  • Basilar-Type Migraine

    Onset of pain may be preceded by a warning (i.e., aura), often consisting of bilateral scintillating scotomas.[] Most auras are visual and are described as bright shimmering lights around objects or at the edges of the field of vision (called scintillating scotomas) or zigzag lines,[] scotomas.[]

    Missing: Acute Sinusitis
  • Rhinocerebral Mucormycosis

    Rhinocerebral disease may manifest as unilateral, retro-orbital headache, facial pain, numbness, fever, hyposmia, and nasal stuffiness, which progresses to black discharge[] CT scan of the paranasal sinuses showed acute sinusitis.

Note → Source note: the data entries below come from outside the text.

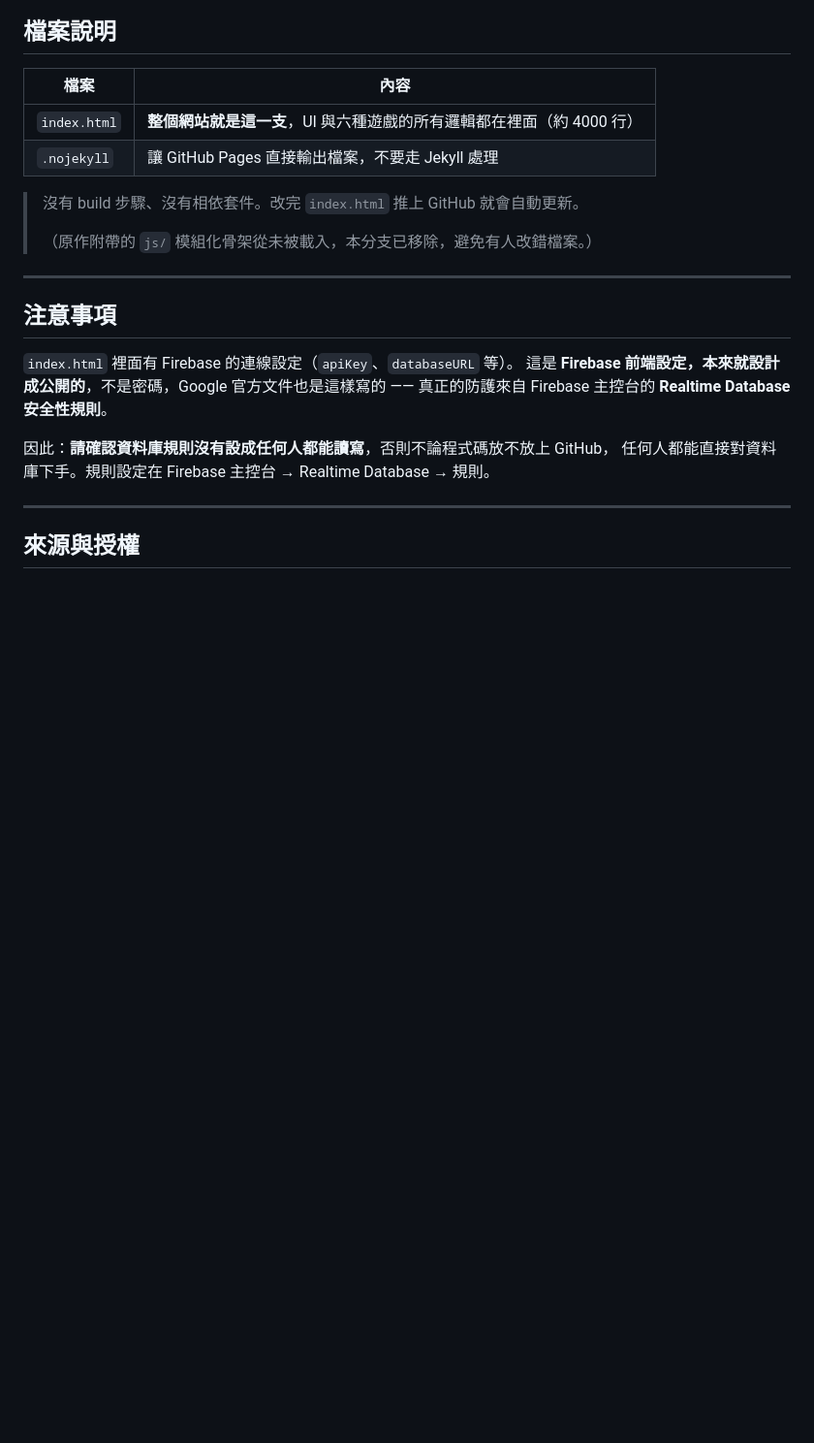
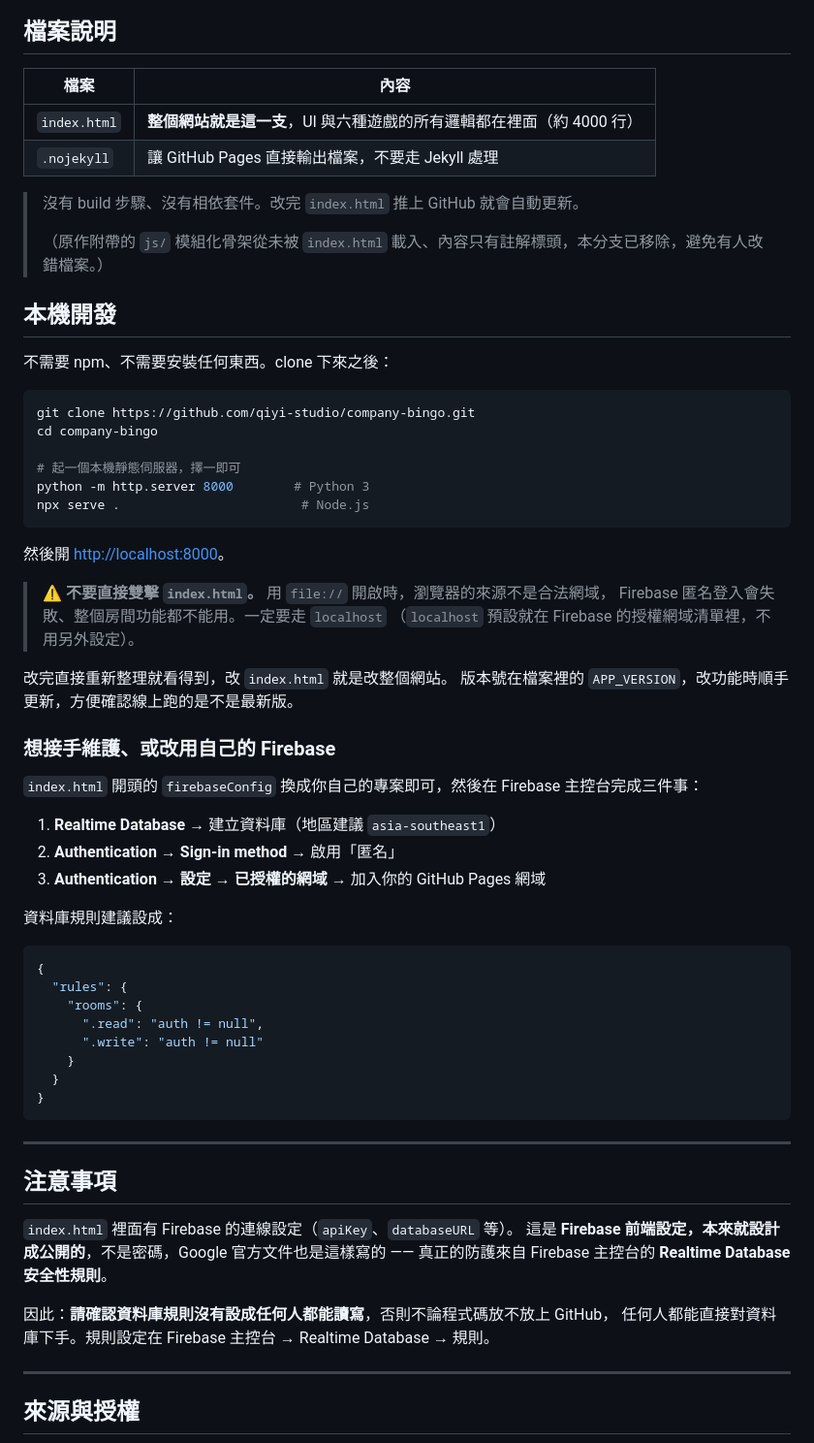
Before and after one commit to hengda188188-png/company-events, a Markdown page: README.md, the part around the change. Shown at 97% size. GitHub-like rendering; blank space fills up the shorter version.

Commit message:
README 補上本機開發與接手維護說明
讓其他人 clone 之後能直接跑起來，並說明為什麼不能用 file:// 開啟。

Co-Authored-By: Claude <noreply@anthropic.com>

````diff
--- a/README.md
+++ b/README.md
@@ -192,7 +192,50 @@ A 自動算 1 或 11，J/Q/K 算 10。房主可設定起手發幾張（1–3，
 
 > 沒有 build 步驟、沒有相依套件。改完 `index.html` 推上 GitHub 就會自動更新。
 >
-> （原作附帶的 `js/` 模組化骨架從未被載入，本分支已移除，避免有人改錯檔案。）
+> （原作附帶的 `js/` 模組化骨架從未被 `index.html` 載入、內容只有註解標頭，本分支已移除，避免有人改錯檔案。）
+
+## 本機開發
+
+不需要 npm、不需要安裝任何東西。clone 下來之後：
+
+```bash
+git clone https://github.com/qiyi-studio/company-bingo.git
+cd company-bingo
+
+# 起一個本機靜態伺服器，擇一即可
+python -m http.server 8000        # Python 3
+npx serve .                        # Node.js
+```
+
+然後開 <http://localhost:8000>。
+
+> ⚠️ **不要直接雙擊 `index.html`。** 用 `file://` 開啟時，瀏覽器的來源不是合法網域，
+> Firebase 匿名登入會失敗、整個房間功能都不能用。一定要走 `localhost`
+> （`localhost` 預設就在 Firebase 的授權網域清單裡，不用另外設定）。
+
+改完直接重新整理就看得到，改 `index.html` 就是改整個網站。
+版本號在檔案裡的 `APP_VERSION`，改功能時順手更新，方便確認線上跑的是不是最新版。
+
+### 想接手維護、或改用自己的 Firebase
+
+`index.html` 開頭的 `firebaseConfig` 換成你自己的專案即可，然後在 Firebase 主控台完成三件事：
+
+1. **Realtime Database** → 建立資料庫（地區建議 `asia-southeast1`）
+2. **Authentication → Sign-in method** → 啟用「匿名」
+3. **Authentication → 設定 → 已授權的網域** → 加入你的 GitHub Pages 網域
+
+資料庫規則建議設成：
+
+```json
+{
+  "rules": {
+    "rooms": {
+      ".read": "auth != null",
+      ".write": "auth != null"
+    }
+  }
+}
+```
 
 ---
 
````
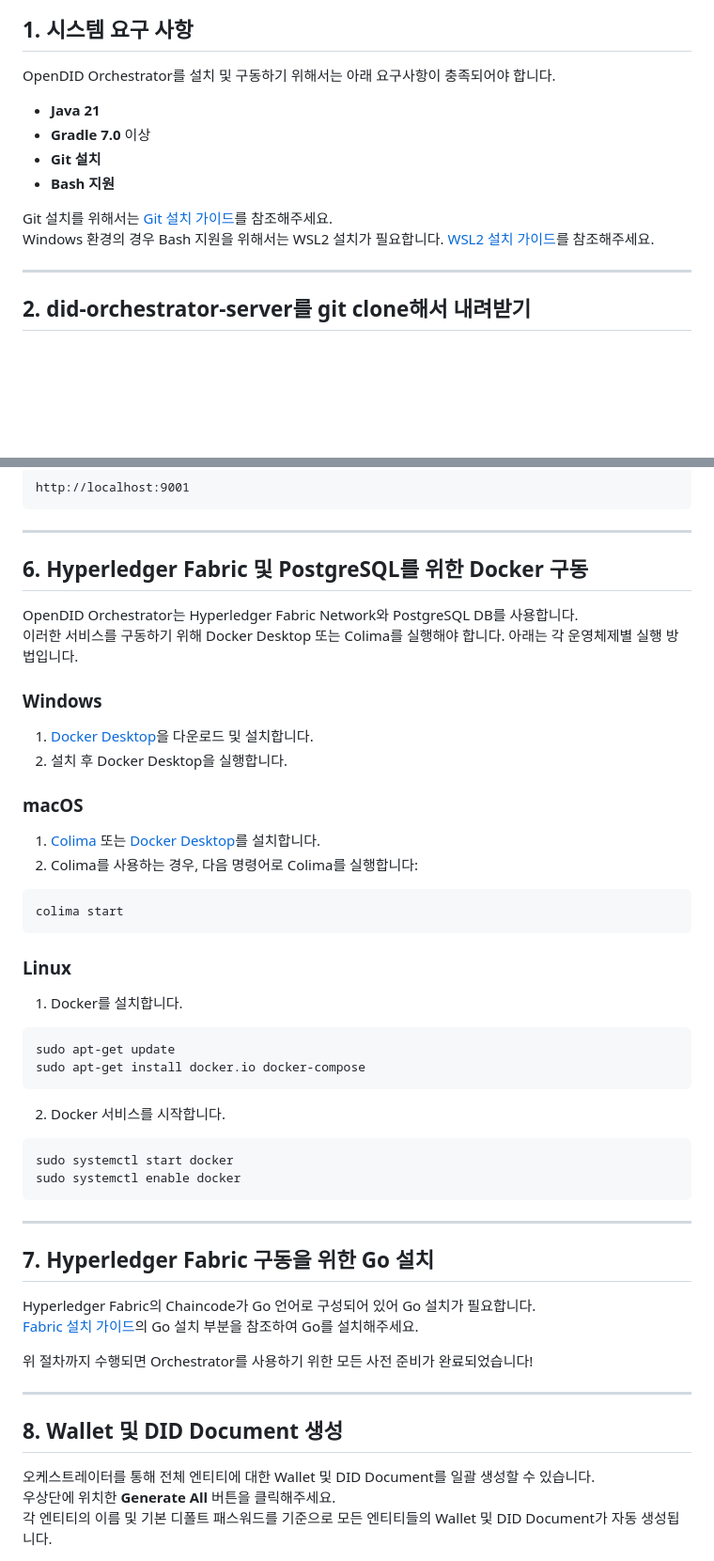
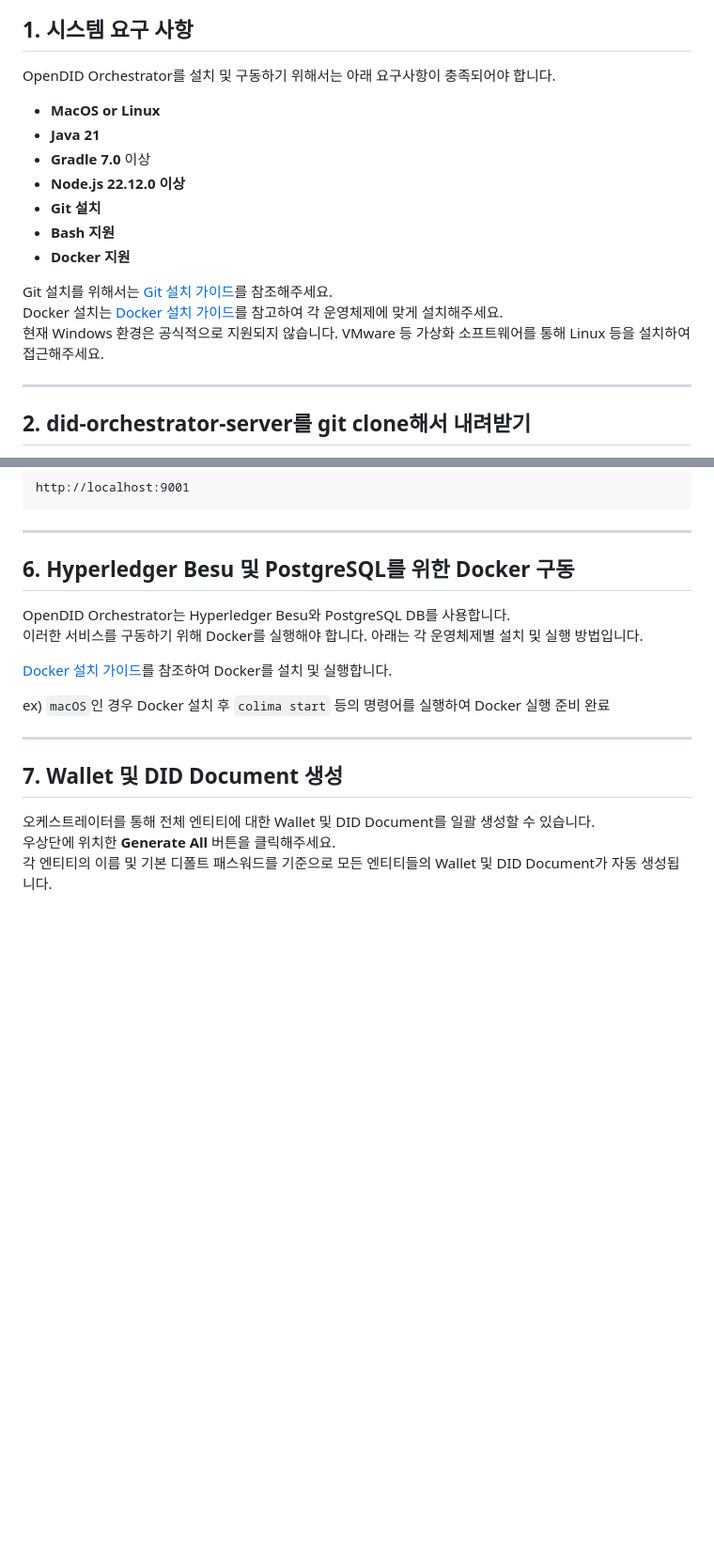
Before and after one commit to OmniOneID/did-orchestrator-server, a Markdown page: docs/installation/OpenDID_orchestrator_InstallationAndOperation_Guide_ko.md, 2 parts joined by grey strips. Shown: that part at 94% size. Rendered like a GitHub page; blank space fills up the shorter version.

Commit message:
docs: modify some installation guide

````diff
--- a/docs/installation/OpenDID_orchestrator_InstallationAndOperation_Guide_ko.md
+++ b/docs/installation/OpenDID_orchestrator_InstallationAndOperation_Guide_ko.md
@@ -6,13 +6,17 @@
 
 ## 1. 시스템 요구 사항
 OpenDID Orchestrator를 설치 및 구동하기 위해서는 아래 요구사항이 충족되어야 합니다.
+- **MacOS or Linux**
 - **Java 21**
 - **Gradle 7.0** 이상
+- **Node.js 22.12.0 이상**
 - **Git 설치**
 - **Bash 지원**
+- **Docker 지원**
 
 Git 설치를 위해서는 [Git 설치 가이드](https://docs.github.com/en/repositories/creating-and-managing-repositories/cloning-a-repository)를 참조해주세요.<br>
-Windows 환경의 경우 Bash 지원을 위해서는 WSL2 설치가 필요합니다. [WSL2 설치 가이드](https://learn.microsoft.com/en-us/windows/wsl/install)를 참조해주세요.
+Docker 설치는 [Docker 설치 가이드](https://docs.docker.com/get-started/get-docker/)를 참고하여 각 운영체제에 맞게 설치해주세요.<br>
+현재 Windows 환경은 공식적으로 지원되지 않습니다. VMware 등 가상화 소프트웨어를 통해 Linux 등을 설치하여 접근해주세요.
 
 ---
 
@@ -117,44 +121,17 @@ http://localhost:9001
 
 ---
 
-## 6. Hyperledger Fabric 및 PostgreSQL를 위한 Docker 구동
-OpenDID Orchestrator는 Hyperledger Fabric Network와 PostgreSQL DB를 사용합니다.
-이러한 서비스를 구동하기 위해 Docker Desktop 또는 Colima를 실행해야 합니다. 아래는 각 운영체제별 실행 방법입니다.
+## 6. Hyperledger Besu 및 PostgreSQL를 위한 Docker 구동
+OpenDID Orchestrator는 Hyperledger Besu와 PostgreSQL DB를 사용합니다.
+이러한 서비스를 구동하기 위해 Docker를 실행해야 합니다. 아래는 각 운영체제별 설치 및 실행 방법입니다.
 
-### Windows
-1. [Docker Desktop](https://www.docker.com/products/docker-desktop)을 다운로드 및 설치합니다.
-2. 설치 후 Docker Desktop을 실행합니다.
+[Docker 설치 가이드](https://docs.docker.com/get-started/get-docker/)를 참조하여 Docker를 설치 및 실행합니다.
 
-### macOS
-1. [Colima](https://github.com/abiosoft/colima) 또는 [Docker Desktop](https://www.docker.com/products/docker-desktop)를 설치합니다.
-2. Colima를 사용하는 경우, 다음 명령어로 Colima를 실행합니다:
-```bash
-colima start
-```
-
-### Linux
-1. Docker를 설치합니다.
-```bash
-sudo apt-get update
-sudo apt-get install docker.io docker-compose
-```
-2. Docker 서비스를 시작합니다.
-```bash
-sudo systemctl start docker
-sudo systemctl enable docker
-```
+ex) `macOS`인 경우 Docker 설치 후 `colima start` 등의 명령어를 실행하여 Docker 실행 준비 완료
 
 ---
 
-## 7. Hyperledger Fabric 구동을 위한 Go 설치
-Hyperledger Fabric의 Chaincode가 Go 언어로 구성되어 있어 Go 설치가 필요합니다.<br>
-[Fabric 설치 가이드](https://hyperledger-fabric.readthedocs.io/en/latest/prereqs.html)의 Go 설치 부분을 참조하여 Go를 설치해주세요.<br>
-
-위 절차까지 수행되면 Orchestrator를 사용하기 위한 모든 사전 준비가 완료되었습니다!
-
----
-
-## 8. Wallet 및 DID Document 생성
+## 7. Wallet 및 DID Document 생성
 오케스트레이터를 통해 전체 엔티티에 대한 Wallet 및 DID Document를 일괄 생성할 수 있습니다.<br>
 우상단에 위치한 **Generate All** 버튼을 클릭해주세요.<br>
 각 엔티티의 이름 및 기본 디폴트 패스워드를 기준으로 모든 엔티티들의 Wallet 및 DID Document가 자동 생성됩니다.<br>
````
Also changed, not shown: other parts of docs/installation/OpenDID_orchestrator_InstallationAndOperation_Guide_ko.md (+3 -3 lines).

Rhinoscopy demonstrated black necrotic tissue in the nasal septum.[] , numbness, visual impairment/loss, eyelid edema, chemosis, proptosis, opthalmoplegia, multiple cranial nerve palsies, and focal neurological deficits.[]

    Missing: Scintillating Scotoma
  • Hemiplegic Migraine

    They were initially accompanied by scintillating scotomas that lasted 5 to 60 minutes.[] They suggested that this phenomenon may be related to the spread of scintillating scotoma during a classic migraine, which is the so-called spreading depression of Leao (8[] scotoma and lasted for at least 4 hours.[]

    Missing: Acute Sinusitis
  • Mucormycosis

    The first patient had unilateral facial numbness of the affected left side while the second had right-sided facial numbness, ear pain, and proptosis.[] sinusitis, swelling of eyes, reddening of skin, edema, difficulty breathing, coughing, coughing up blood, nausea, vomiting.[] Symptoms of rhino-orbito-cerebral mucormycosis include acute sinusitis, fever, eye swelling and protrusion, dark nasal scabbing, cellulitis, facial pain, retinal artery thrombosis[]

    Missing: Scintillating Scotoma
  • Ophthalmoplegic Migraine

    Visual migraines result from cortical spreading depression and are also commonly termed scintillating scotoma.[] 11.5.1 Headache attributed to acute rhinosinusitis 11.5.2 Headache attributed to chronic or recurring rhinosinusitis 11.6 Headache attributed to disorder of the teeth 11.7[] Sinus Headache Sinuses are located in your forehead bone, the cheek bone on each side, and behind the bridge of your nose.[]

    Missing: Facial Numbness
  • Sphenoid Sinusitis

    A 46-year-old man with high fever and neck rigidity developed progressive visual loss and ophthalmoplegia on both sides, and ptosis, mydriasis and facial numbness on the right[] Isolated oculomotor nerve palsy due to acute sphenoid sinusitis is very rare, with only few cases reported in literature.[] Involvement of nerve II was expressed as loss of visual acuity, nerve III as double vision, and nerve V as facial numbness.[]

    Missing: Scintillating Scotoma